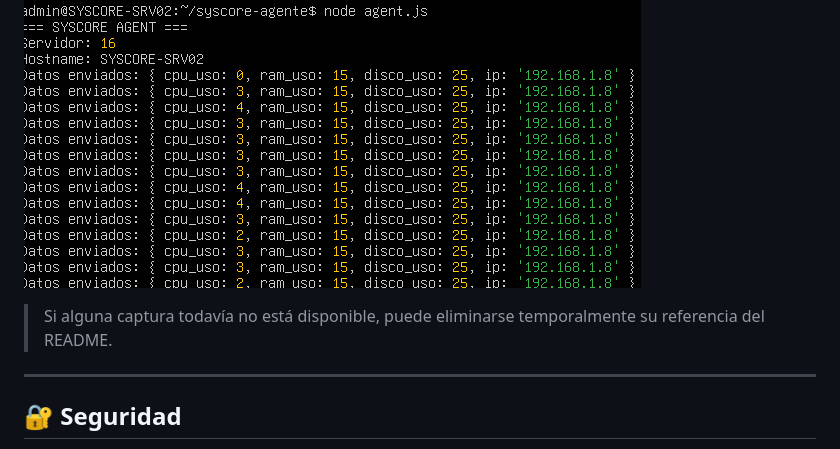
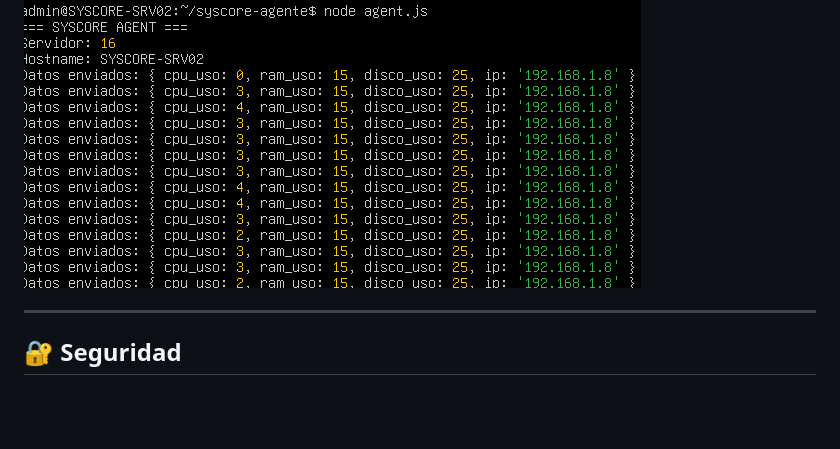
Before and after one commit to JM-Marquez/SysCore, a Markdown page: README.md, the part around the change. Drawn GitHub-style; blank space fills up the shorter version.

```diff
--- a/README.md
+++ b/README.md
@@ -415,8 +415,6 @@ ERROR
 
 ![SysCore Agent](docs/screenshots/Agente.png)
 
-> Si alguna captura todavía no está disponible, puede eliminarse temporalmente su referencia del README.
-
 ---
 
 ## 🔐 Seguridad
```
———
Work instruction: Wherever a picture appears, omit it; copy the rest of the data exactly.

Completed exercise:
Before and after one commit to JM-Marquez/SysCore, a Markdown page: README.md, the part around the change. Drawn GitHub-style; blank space fills up the shorter version.

```diff
--- a/README.md
+++ b/README.md
@@ -415,8 +415,6 @@ ERROR
 
 ![SysCore Agent](docs/screenshots/Agente.png)
 
-> Si alguna captura todavía no está disponible, puede eliminarse temporalmente su referencia del README.
-
 ---
 
 ## 🔐 Seguridad
```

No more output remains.